*Activity*
Apart from the pictures, write out the records that follow exactly.

START The records

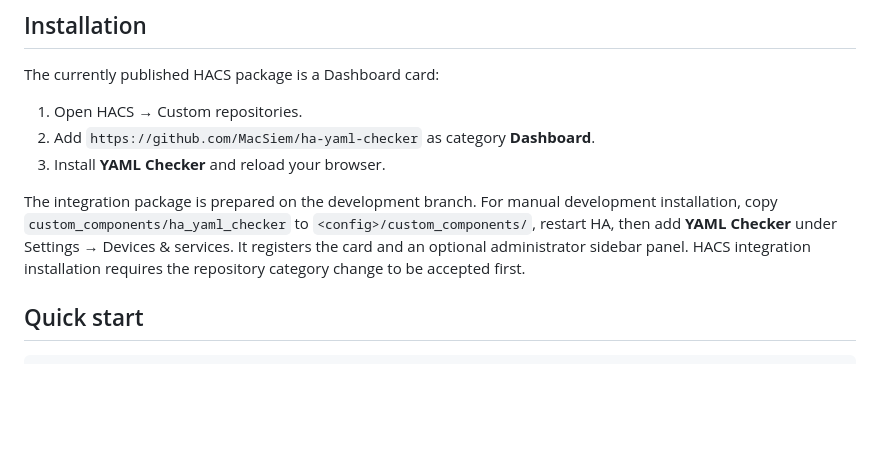
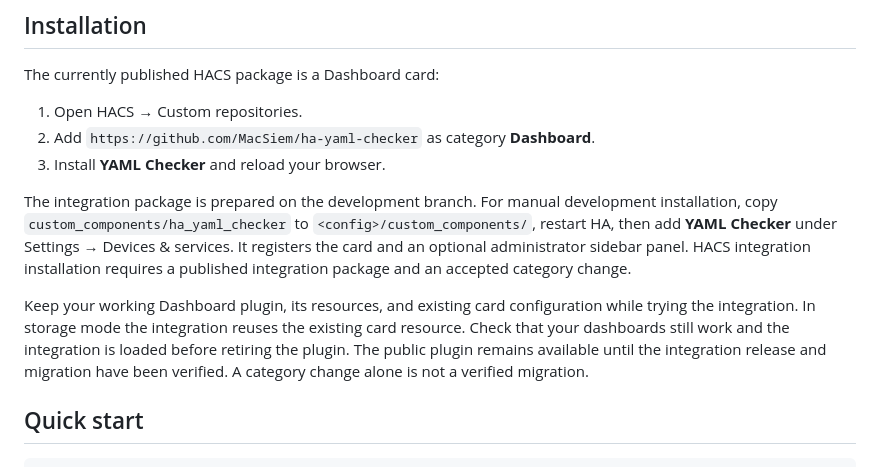
Before and after one commit to MacSiem/ha-yaml-checker, a Markdown page: README.md, the part around the change. Rendered like a GitHub page; blank space fills up the shorter version.

Commit message:
docs: retain working plugin until integration migration is verified

```diff
--- a/README.md
+++ b/README.md
@@ -78,8 +78,15 @@ The integration package is prepared on the development branch. For manual
 development installation, copy `custom_components/ha_yaml_checker` to
 `<config>/custom_components/`, restart HA, then add **YAML Checker** under
 Settings → Devices & services. It registers the card and an optional
-administrator sidebar panel. HACS integration installation requires the
-repository category change to be accepted first.
+administrator sidebar panel. HACS integration installation requires a
+published integration package and an accepted category change.
+
+Keep your working Dashboard plugin, its resources, and existing card configuration
+while trying the integration. In storage mode the integration reuses the existing
+card resource. Check that your dashboards still work and the integration is loaded
+before retiring the plugin. The public plugin remains available until the
+integration release and migration have been verified. A category change alone
+is not a verified migration.
 
 ## Quick start
 
```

END The records

*Exercise response*
Before and after one commit to MacSiem/ha-yaml-checker, a Markdown page: README.md, the part around the change. Rendered like a GitHub page; blank space fills up the shorter version.

Commit message:
docs: retain working plugin until integration migration is verified

```diff
--- a/README.md
+++ b/README.md
@@ -78,8 +78,15 @@ The integration package is prepared on the development branch. For manual
 development installation, copy `custom_components/ha_yaml_checker` to
 `<config>/custom_components/`, restart HA, then add **YAML Checker** under
 Settings → Devices & services. It registers the card and an optional
-administrator sidebar panel. HACS integration installation requires the
-repository category change to be accepted first.
+administrator sidebar panel. HACS integration installation requires a
+published integration package and an accepted category change.
+
+Keep your working Dashboard plugin, its resources, and existing card configuration
+while trying the integration. In storage mode the integration reuses the existing
+card resource. Check that your dashboards still work and the integration is loaded
+before retiring the plugin. The public plugin remains available until the
+integration release and migration have been verified. A category change alone
+is not a verified migration.
 
 ## Quick start
 
```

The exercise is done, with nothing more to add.